However, contrary to our hypothesis, this Mendelian randomization analysis did not show significant effects of gut microbiota on metabolic factors and chronic diseases. Seven associations between certain microbial parameters and chronic diseases associated with aging appear to be potentially causal, but their effect is small and we cannot rule out the possibility that these associations happened by chance. Overall, the results offer little support for the hypothesis that the gut microbiota has a significant effect on our weight, metabolism and risk of developing chronic diseases.
Results that call for caution
These results suggest that the previously observed associations may not be causal. The associations could be explained by the diseases themselves (reverse causality bias) or by confounding factors (confounding bias) such as diet, medication, smoking, metabolic health, or others. However, these findings are consistent with the results of four recent randomized clinical trials showing that transferring gut microbiota from thin to heavyweight individuals does not lead to any weight loss or significant improvement in metabolic profile.
Mendelian randomization is a method that has several advantages over observational studies. However, these results need to be contextualized. It is entirely possible that the genetic parameters we used to predict the metabolites and microbial species associated with gut dysbiosis do not fully capture the complexity of the gut microbiota. This would diminish our ability to identify meaningful associations. Therefore, studies with larger sample sizes and better characterization of the gut microbiota and its metabolites will be needed to determine whether certain gut bacteria play a key role in the etiology (the study of causes) of chronic disease and longevity.
Although the impact of gut dysbiosis on chronic disease appears to be limited, gut health is important for other aspects of human health. For example, the microbiota prevents other harmful bacteria from colonizing our gut. In addition, it allows us to digest certain nutrients (e.g. dietary fibre) that would otherwise be rejected by our bodies.
Therapies that modulate the gut microbiota have recently been approved by U.S. health authorities for the prevention of C. difficile infections (a bacterium that causes diarrhea and other serious intestinal diseases). Our results, along with results from clinical studies less prone to reverse causality and confounding bias, do not, however, support a significant effect of gut dysbiosis on chronic disease.

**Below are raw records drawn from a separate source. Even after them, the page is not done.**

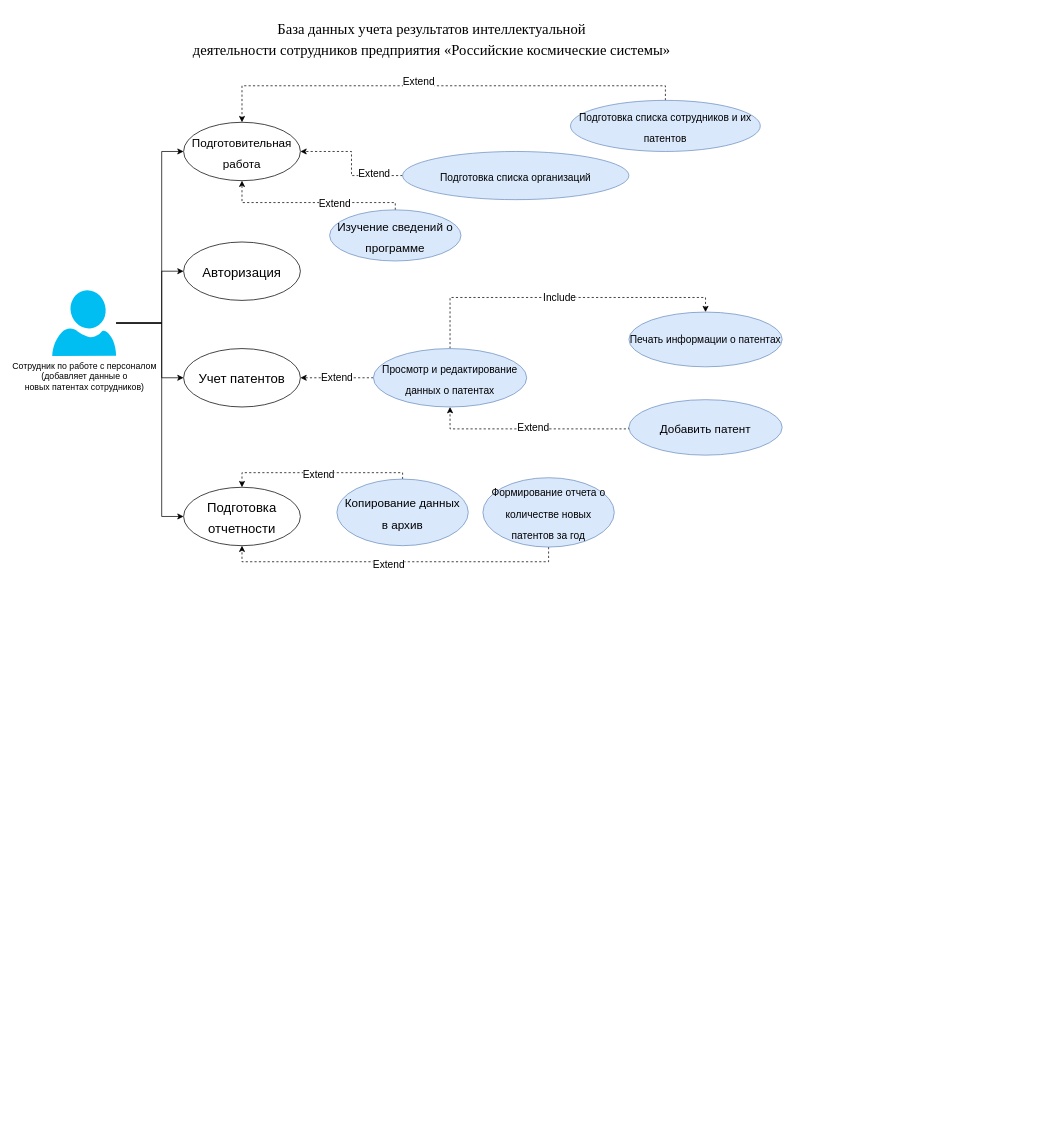
Earlier version of the draw.io diagram BD_Lab2-2.drawio (lexa-pnz/BD_Scheme). Source tidied: cells renumbered, new cells numbered last; positions are measured from the earlier drawing's top-left corner, leaving out a move shared by most shapes. Both pictures are drawn from the tidied source at 73%, with x=0, y=0 at pixel (52, 12).
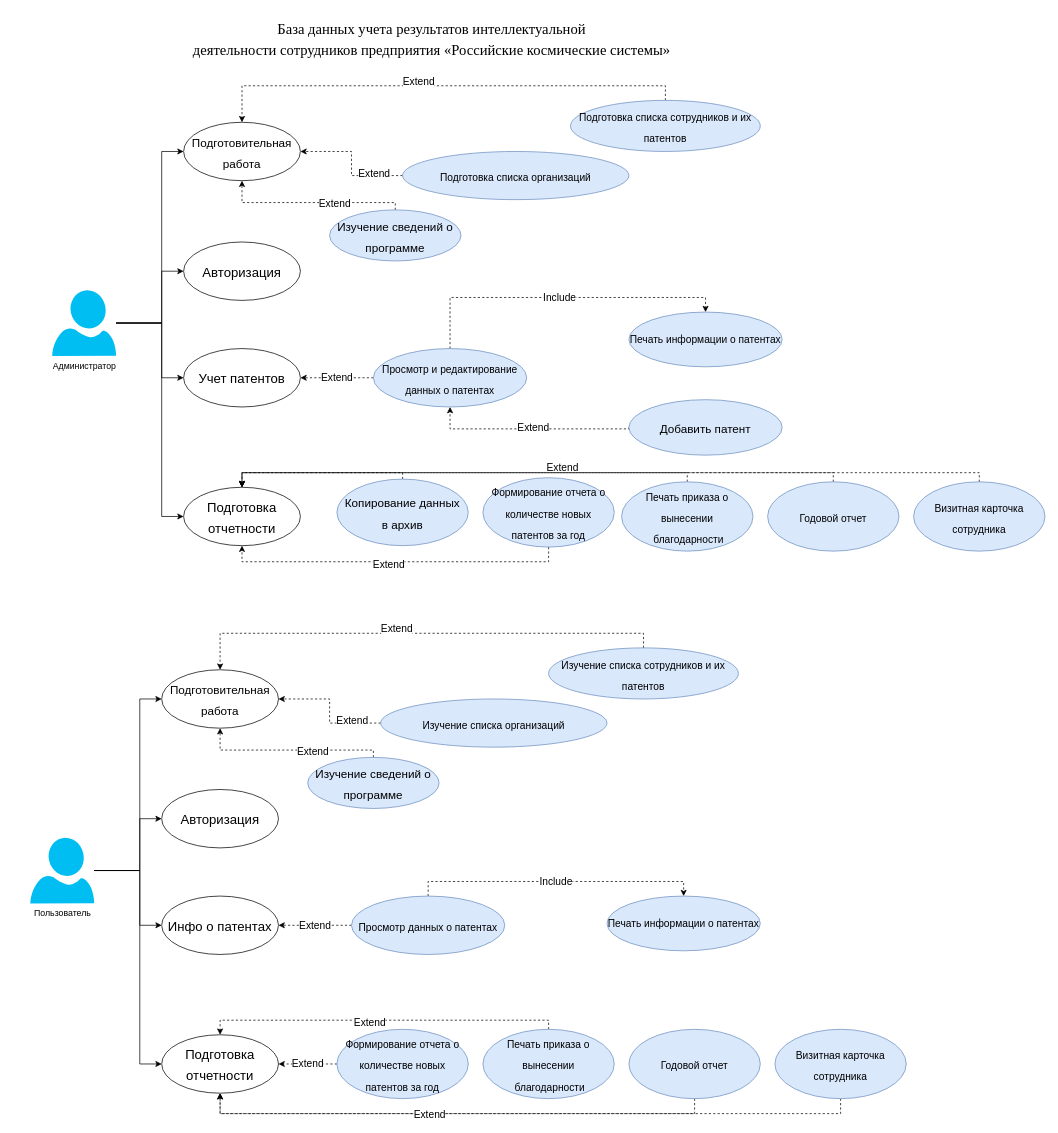
Above is the later version.

Unchanged cells that the change refers to:
```xml
<mxCell id="9" value="&lt;font style=&quot;font-size: 18px&quot;&gt;Подготовка отчетности&lt;/font&gt;" style="ellipse;whiteSpace=wrap;html=1;fontSize=24;" parent="1" vertex="1">
  <mxGeometry x="180" y="650" width="160" height="80" as="geometry" />
</mxCell>
<mxCell id="22" value="&lt;span style=&quot;font-size: 16px&quot;&gt;Копирование данных &lt;br&gt;в архив&lt;/span&gt;" style="ellipse;whiteSpace=wrap;html=1;fontSize=24;fillColor=#dae8fc;strokeColor=#6c8ebf;" parent="1" vertex="1">
  <mxGeometry x="390" y="638.8" width="180" height="91.2" as="geometry" />
</mxCell>
```

Change to the diagram source:
```diff
@@
-    <mxCell id="6" value="Сотрудник по работе с персоналом&lt;br&gt;(добавляет данные о &lt;br&gt;новых патентах сотрудников)" style="verticalLabelPosition=bottom;html=1;verticalAlign=top;align=center;strokeColor=none;fillColor=#00BEF2;shape=mxgraph.azure.user;" parent="1" vertex="1">
+    <mxCell id="6" value="Администратор" style="verticalLabelPosition=bottom;html=1;verticalAlign=top;align=center;strokeColor=none;fillColor=#00BEF2;shape=mxgraph.azure.user;" parent="1" vertex="1">
       <mxGeometry y="380" width="87.5" height="90" as="geometry" />
     </mxCell>
@@
     <mxCell id="21" value="&lt;font style=&quot;font-size: 14px&quot;&gt;Extend&lt;/font&gt;" style="edgeStyle=orthogonalEdgeStyle;rounded=0;jettySize=auto;html=1;entryX=0.5;entryY=0;entryDx=0;entryDy=0;dashed=1;fontSize=24;" parent="1" edge="1" source="22" target="9">
-      <mxGeometry relative="1" as="geometry">
+      <mxGeometry x="-0.93" y="-220" relative="1" as="geometry">
         <Array as="points">
           <mxPoint x="480" y="630" />
           <mxPoint x="260" y="630" />
         </Array>
+        <mxPoint x="219" y="210" as="offset" />
       </mxGeometry>
     </mxCell>
@@
+    <mxCell id="33" style="edgeStyle=orthogonalEdgeStyle;rounded=0;jettySize=auto;html=1;entryX=0;entryY=0.5;entryDx=0;entryDy=0;fontSize=24;" parent="1" edge="1" source="37" target="38">
+      <mxGeometry relative="1" as="geometry">
+        <Array as="points">
+          <mxPoint x="120" y="1175" />
+          <mxPoint x="120" y="1104" />
+        </Array>
+      </mxGeometry>
+    </mxCell>
+    <mxCell id="34" style="edgeStyle=orthogonalEdgeStyle;rounded=0;jettySize=auto;html=1;entryX=0;entryY=0.5;entryDx=0;entryDy=0;fontSize=24;" parent="1" edge="1" source="37" target="40">
+      <mxGeometry relative="1" as="geometry">
+        <Array as="points">
+          <mxPoint x="120" y="1175" />
+          <mxPoint x="120" y="940" />
+        </Array>
+      </mxGeometry>
+    </mxCell>
+    <mxCell id="35" style="edgeStyle=orthogonalEdgeStyle;rounded=0;jettySize=auto;html=1;entryX=0;entryY=0.5;entryDx=0;entryDy=0;fontSize=24;" parent="1" edge="1" source="37" target="41">
+      <mxGeometry relative="1" as="geometry">
+        <Array as="points">
+          <mxPoint x="120" y="1175" />
+          <mxPoint x="120" y="1250" />
+        </Array>
+      </mxGeometry>
+    </mxCell>
+    <mxCell id="36" style="edgeStyle=orthogonalEdgeStyle;rounded=0;jettySize=auto;html=1;entryX=0;entryY=0.5;entryDx=0;entryDy=0;fontSize=24;" parent="1" edge="1" source="37" target="39">
+      <mxGeometry relative="1" as="geometry">
+        <Array as="points">
+          <mxPoint x="120" y="1175" />
+          <mxPoint x="120" y="1440" />
+        </Array>
+      </mxGeometry>
+    </mxCell>
+    <mxCell id="37" value="Пользователь" style="verticalLabelPosition=bottom;html=1;verticalAlign=top;align=center;strokeColor=none;fillColor=#00BEF2;shape=mxgraph.azure.user;" parent="1" vertex="1">
+      <mxGeometry x="-30" y="1130" width="87.5" height="90" as="geometry" />
+    </mxCell>
+    <mxCell id="38" value="&lt;font style=&quot;font-size: 18px&quot;&gt;Авторизация&lt;/font&gt;" style="ellipse;whiteSpace=wrap;html=1;fontSize=24;" parent="1" vertex="1">
+      <mxGeometry x="150" y="1064" width="160" height="80" as="geometry" />
+    </mxCell>
+    <mxCell id="39" value="&lt;font style=&quot;font-size: 18px&quot;&gt;Подготовка отчетности&lt;/font&gt;" style="ellipse;whiteSpace=wrap;html=1;fontSize=24;" parent="1" vertex="1">
+      <mxGeometry x="150" y="1400" width="160" height="80" as="geometry" />
+    </mxCell>
+    <mxCell id="40" value="&lt;font style=&quot;font-size: 16px&quot;&gt;Подготовительная работа&lt;/font&gt;" style="ellipse;whiteSpace=wrap;html=1;fontSize=24;" parent="1" vertex="1">
+      <mxGeometry x="150" y="900" width="160" height="80" as="geometry" />
+    </mxCell>
+    <mxCell id="41" value="&lt;font style=&quot;font-size: 18px&quot;&gt;Инфо о патентах&lt;/font&gt;" style="ellipse;whiteSpace=wrap;html=1;fontSize=24;" parent="1" vertex="1">
+      <mxGeometry x="150" y="1210" width="160" height="80" as="geometry" />
+    </mxCell>
+    <mxCell id="42" style="edgeStyle=orthogonalEdgeStyle;rounded=0;jettySize=auto;html=1;entryX=1;entryY=0.5;entryDx=0;entryDy=0;dashed=1;fontSize=24;" parent="1" edge="1" source="44" target="40">
+      <mxGeometry relative="1" as="geometry" />
+    </mxCell>
+    <mxCell id="43" value="&lt;font style=&quot;font-size: 14px&quot;&gt;Extend&lt;/font&gt;" style="edgeLabel;html=1;align=center;verticalAlign=middle;fontSize=24;" parent="42" vertex="1">
+      <mxGeometry x="-0.54" relative="1" as="geometry">
+        <mxPoint y="-7" as="offset" />
+      </mxGeometry>
+    </mxCell>
+    <mxCell id="44" value="&lt;span style=&quot;font-size: 14px&quot;&gt;Изучение списка организаций&lt;/span&gt;" style="ellipse;whiteSpace=wrap;html=1;fontSize=24;fillColor=#dae8fc;strokeColor=#6c8ebf;" parent="1" vertex="1">
+      <mxGeometry x="450" y="940" width="310" height="66" as="geometry" />
+    </mxCell>
+    <mxCell id="45" style="edgeStyle=orthogonalEdgeStyle;rounded=0;jettySize=auto;html=1;entryX=0.5;entryY=1;entryDx=0;entryDy=0;dashed=1;fontSize=24;" parent="1" edge="1" source="47" target="40">
+      <mxGeometry relative="1" as="geometry">
+        <Array as="points">
+          <mxPoint x="440" y="1010" />
+          <mxPoint x="230" y="1010" />
+        </Array>
+      </mxGeometry>
+    </mxCell>
+    <mxCell id="46" value="&lt;font style=&quot;font-size: 14px&quot;&gt;Extend&lt;/font&gt;" style="edgeLabel;html=1;align=center;verticalAlign=middle;fontSize=24;" parent="45" vertex="1">
+      <mxGeometry x="-0.25" y="-2" relative="1" as="geometry" />
+    </mxCell>
+    <mxCell id="47" value="&lt;font style=&quot;font-size: 16px&quot;&gt;Изучение сведений о программе&lt;/font&gt;" style="ellipse;whiteSpace=wrap;html=1;fontSize=24;fillColor=#dae8fc;strokeColor=#6c8ebf;" parent="1" vertex="1">
+      <mxGeometry x="350" y="1020" width="180" height="70" as="geometry" />
+    </mxCell>
+    <mxCell id="48" style="edgeStyle=orthogonalEdgeStyle;rounded=0;jettySize=auto;html=1;entryX=0.5;entryY=0;entryDx=0;entryDy=0;dashed=1;fontSize=24;" parent="1" edge="1" source="50" target="40">
+      <mxGeometry relative="1" as="geometry">
+        <Array as="points">
+          <mxPoint x="810" y="850" />
+          <mxPoint x="230" y="850" />
+        </Array>
+      </mxGeometry>
+    </mxCell>
+    <mxCell id="49" value="&lt;font style=&quot;font-size: 14px&quot;&gt;Extend&lt;/font&gt;" style="edgeLabel;html=1;align=center;verticalAlign=middle;fontSize=24;" parent="48" vertex="1">
+      <mxGeometry x="0.12" y="3" relative="1" as="geometry">
+        <mxPoint x="5" y="-13" as="offset" />
+      </mxGeometry>
+    </mxCell>
+    <mxCell id="50" value="&lt;font style=&quot;font-size: 14px&quot;&gt;Изучение списка сотрудников и их патентов&lt;/font&gt;" style="ellipse;whiteSpace=wrap;html=1;fontSize=24;fillColor=#dae8fc;strokeColor=#6c8ebf;" parent="1" vertex="1">
+      <mxGeometry x="680" y="870" width="260" height="70" as="geometry" />
+    </mxCell>
+    <mxCell id="51" value="&lt;font style=&quot;font-size: 14px&quot;&gt;Extend&lt;/font&gt;" style="edgeStyle=orthogonalEdgeStyle;rounded=0;jettySize=auto;html=1;entryX=1;entryY=0.5;entryDx=0;entryDy=0;dashed=1;" parent="1" edge="1" source="52" target="39">
+      <mxGeometry relative="1" as="geometry" />
+    </mxCell>
+    <mxCell id="52" value="&lt;font style=&quot;font-size: 14px&quot;&gt;Формирование отчета о количестве новых патентов за год&lt;/font&gt;" style="ellipse;whiteSpace=wrap;html=1;fontSize=24;fillColor=#dae8fc;strokeColor=#6c8ebf;" parent="1" vertex="1">
+      <mxGeometry x="390" y="1392.5" width="180" height="95" as="geometry" />
+    </mxCell>
+    <mxCell id="53" value="&lt;font style=&quot;font-size: 14px&quot;&gt;Include&lt;/font&gt;" style="edgeStyle=orthogonalEdgeStyle;rounded=0;jettySize=auto;html=1;entryX=0.5;entryY=0;entryDx=0;entryDy=0;dashed=1;fontSize=14;exitX=0.5;exitY=0;exitDx=0;exitDy=0;" parent="1" edge="1" source="56" target="54">
+      <mxGeometry relative="1" as="geometry">
+        <Array as="points">
+          <mxPoint x="515" y="1190" />
+          <mxPoint x="865" y="1190" />
+        </Array>
+      </mxGeometry>
+    </mxCell>
+    <mxCell id="54" value="&lt;font style=&quot;font-size: 14px&quot;&gt;Печать информации о патентах&lt;/font&gt;" style="ellipse;whiteSpace=wrap;html=1;fontSize=14;fillColor=#dae8fc;strokeColor=#6c8ebf;" parent="1" vertex="1">
+      <mxGeometry x="760" y="1210" width="210" height="75" as="geometry" />
+    </mxCell>
+    <mxCell id="55" value="&lt;font style=&quot;font-size: 14px&quot;&gt;Extend&lt;/font&gt;" style="edgeStyle=orthogonalEdgeStyle;rounded=0;jettySize=auto;html=1;dashed=1;" parent="1" edge="1" source="56" target="41">
+      <mxGeometry relative="1" as="geometry" />
+    </mxCell>
+    <mxCell id="56" value="&lt;font style=&quot;font-size: 14px&quot;&gt;Просмотр данных о патентах&lt;/font&gt;" style="ellipse;whiteSpace=wrap;html=1;fontSize=24;fillColor=#dae8fc;strokeColor=#6c8ebf;" parent="1" vertex="1">
+      <mxGeometry x="410" y="1210" width="210" height="80" as="geometry" />
+    </mxCell>
+    <mxCell id="57" style="edgeStyle=orthogonalEdgeStyle;rounded=0;jettySize=auto;html=1;entryX=0.5;entryY=0;entryDx=0;entryDy=0;dashed=1;" parent="1" edge="1" source="59" target="39">
+      <mxGeometry relative="1" as="geometry">
+        <Array as="points">
+          <mxPoint x="680" y="1380" />
+          <mxPoint x="230" y="1380" />
+        </Array>
+      </mxGeometry>
+    </mxCell>
+    <mxCell id="58" value="&lt;font style=&quot;font-size: 14px&quot;&gt;Extend&lt;/font&gt;" style="edgeLabel;html=1;align=center;verticalAlign=middle;" parent="57" vertex="1">
+      <mxGeometry x="0.07" y="3" relative="1" as="geometry" />
+    </mxCell>
+    <mxCell id="59" value="&lt;span style=&quot;font-size: 14px&quot;&gt;Печать приказа о вынесении&lt;br&gt;&amp;nbsp;благодарности&lt;/span&gt;" style="ellipse;whiteSpace=wrap;html=1;fontSize=24;fillColor=#dae8fc;strokeColor=#6c8ebf;" parent="1" vertex="1">
+      <mxGeometry x="590" y="1392.5" width="180" height="95" as="geometry" />
+    </mxCell>
+    <mxCell id="60" style="edgeStyle=orthogonalEdgeStyle;rounded=0;jettySize=auto;html=1;entryX=0.5;entryY=1;entryDx=0;entryDy=0;dashed=1;" parent="1" edge="1" source="61" target="39">
+      <mxGeometry relative="1" as="geometry">
+        <Array as="points">
+          <mxPoint x="880" y="1508" />
+          <mxPoint x="230" y="1508" />
+        </Array>
+      </mxGeometry>
+    </mxCell>
+    <mxCell id="61" value="&lt;span style=&quot;font-size: 14px&quot;&gt;Годовой отчет&lt;/span&gt;" style="ellipse;whiteSpace=wrap;html=1;fontSize=24;fillColor=#dae8fc;strokeColor=#6c8ebf;" parent="1" vertex="1">
+      <mxGeometry x="790" y="1392.5" width="180" height="95" as="geometry" />
+    </mxCell>
+    <mxCell id="62" style="edgeStyle=orthogonalEdgeStyle;rounded=0;jettySize=auto;html=1;entryX=0.5;entryY=1;entryDx=0;entryDy=0;dashed=1;" parent="1" edge="1" source="64" target="39">
+      <mxGeometry relative="1" as="geometry">
+        <Array as="points">
+          <mxPoint x="1080" y="1508" />
+          <mxPoint x="230" y="1508" />
+        </Array>
+      </mxGeometry>
+    </mxCell>
+    <mxCell id="63" value="&lt;font style=&quot;font-size: 14px&quot;&gt;Extend&lt;/font&gt;" style="edgeLabel;html=1;align=center;verticalAlign=middle;" parent="62" vertex="1">
+      <mxGeometry x="0.3" y="1" relative="1" as="geometry" />
+    </mxCell>
+    <mxCell id="64" value="&lt;span style=&quot;font-size: 14px&quot;&gt;Визитная карточка сотрудника&lt;/span&gt;" style="ellipse;whiteSpace=wrap;html=1;fontSize=24;fillColor=#dae8fc;strokeColor=#6c8ebf;" parent="1" vertex="1">
+      <mxGeometry x="990" y="1392.5" width="180" height="95" as="geometry" />
+    </mxCell>
+    <mxCell id="65" style="edgeStyle=orthogonalEdgeStyle;rounded=0;jettySize=auto;html=1;dashed=1;" parent="1" edge="1" source="66">
+      <mxGeometry relative="1" as="geometry">
+        <mxPoint x="260" y="650" as="targetPoint" />
+        <Array as="points">
+          <mxPoint x="870" y="630" />
+          <mxPoint x="260" y="630" />
+        </Array>
+      </mxGeometry>
+    </mxCell>
+    <mxCell id="66" value="&lt;span style=&quot;font-size: 14px&quot;&gt;Печать приказа о вынесении&lt;br&gt;&amp;nbsp;благодарности&lt;/span&gt;" style="ellipse;whiteSpace=wrap;html=1;fontSize=24;fillColor=#dae8fc;strokeColor=#6c8ebf;" parent="1" vertex="1">
+      <mxGeometry x="780" y="642.5" width="180" height="95" as="geometry" />
+    </mxCell>
+    <mxCell id="67" style="edgeStyle=orthogonalEdgeStyle;rounded=0;jettySize=auto;html=1;entryX=0.5;entryY=0;entryDx=0;entryDy=0;dashed=1;" parent="1" edge="1" source="68" target="9">
+      <mxGeometry relative="1" as="geometry">
+        <Array as="points">
+          <mxPoint x="1070" y="630" />
+          <mxPoint x="260" y="630" />
+        </Array>
+      </mxGeometry>
+    </mxCell>
+    <mxCell id="68" value="&lt;span style=&quot;font-size: 14px&quot;&gt;Годовой отчет&lt;/span&gt;" style="ellipse;whiteSpace=wrap;html=1;fontSize=24;fillColor=#dae8fc;strokeColor=#6c8ebf;" parent="1" vertex="1">
+      <mxGeometry x="980" y="642.5" width="180" height="95" as="geometry" />
+    </mxCell>
+    <mxCell id="69" style="edgeStyle=orthogonalEdgeStyle;rounded=0;jettySize=auto;html=1;entryX=0.5;entryY=0;entryDx=0;entryDy=0;dashed=1;" parent="1" edge="1" source="70" target="9">
+      <mxGeometry relative="1" as="geometry">
+        <Array as="points">
+          <mxPoint x="1270" y="630" />
+          <mxPoint x="260" y="630" />
+        </Array>
+      </mxGeometry>
+    </mxCell>
+    <mxCell id="70" value="&lt;span style=&quot;font-size: 14px&quot;&gt;Визитная карточка сотрудника&lt;/span&gt;" style="ellipse;whiteSpace=wrap;html=1;fontSize=24;fillColor=#dae8fc;strokeColor=#6c8ebf;" parent="1" vertex="1">
+      <mxGeometry x="1180" y="642.5" width="180" height="95" as="geometry" />
+    </mxCell>
```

These results support the conclusion that the potential of the microbiota as a therapeutic target for chronic diseases is, at present, low. We urge health professionals and the general public to be cautious about diagnostic tests based on gut microbiota to diagnose health problems that are not validated by the relevant health authorities.
Most importantly, we urge health professionals to avoid recommending specific interventions based on the mere fact that they would influence the parameters of the gut microbiota.